Not far from the rakugo clock I found a rakugo barber shop. From the outside one can hardly tell that inside the owner always has rakugo running on cassette tapes, CDs, VHS tapes or DVDs. I went inside to ask him about this and he said he’s been playing rakugo for customers for a number of years. Of course, he loves rakugo too. He prefers Tokyo rakugo, but also has a some Kamigata hanashika media on hand.

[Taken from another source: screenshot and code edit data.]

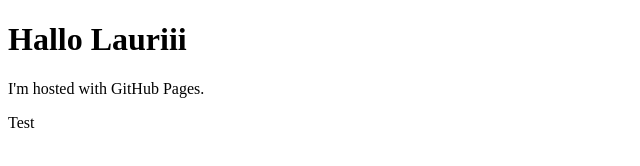
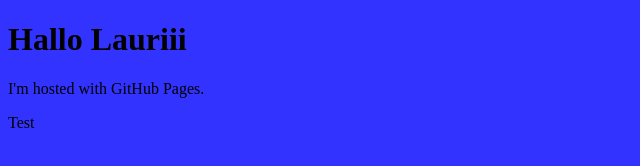
Before and after one commit to CountChuck/CountChuck.github.io, a plain HTML site: page index.html in a window 1280 px wide. Shown: the whole page, without its empty margins (0-640 px from the left). Drawn offline with Linux system fonts and the light colour scheme.

Commit message:
Update index.html

```diff
--- a/index.html
+++ b/index.html
@@ -3,7 +3,7 @@
 <head>
   <title>Das ist meine Seite.</title>
 </head>
-<body>
+<body bgcolor=#3333ff>
 <h1>Hallo Lauriii</h1>
 <p>I'm hosted with GitHub Pages.</p>
   <p>Test</p>
```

Since I collect books on rakugo, I spent a couple days browsing the famous Kanda used-book mall, which is spread out over several blocks. I had a great time and found a lot of great books, all at reasonable prices. In the back of one shop, I discovered a rakugo cafe, which has it’s own rakugo kôza for hosting small-scale rakugo shows on Tuesdays. Unfortunately, the cafe was closed the day I was passing through. Still, from the outside I could tell that the owner must be a huge rakugo fan. In addition to the kôza, there were about a hundred tenugui tacked to the ceiling, and numerous publications on rakugo available for browsing. I’ll have to go back next time to see if there is any rakugo food on the menu.

Finally, in one used-book store that specializes in rakugo books (and, interestingly, Christian books), I was given a copy of Tokyo kawaraban, a monthly that has promoted and reviewed rakugo in Tokyo since July of 1977. The June 2011 issue has 118 pages and is filled with interesting essays, interviews, pictures, show listings, reviews, etc. Truly, this is a fabulous resource for Tokyo rakugo fans and first-timers alike.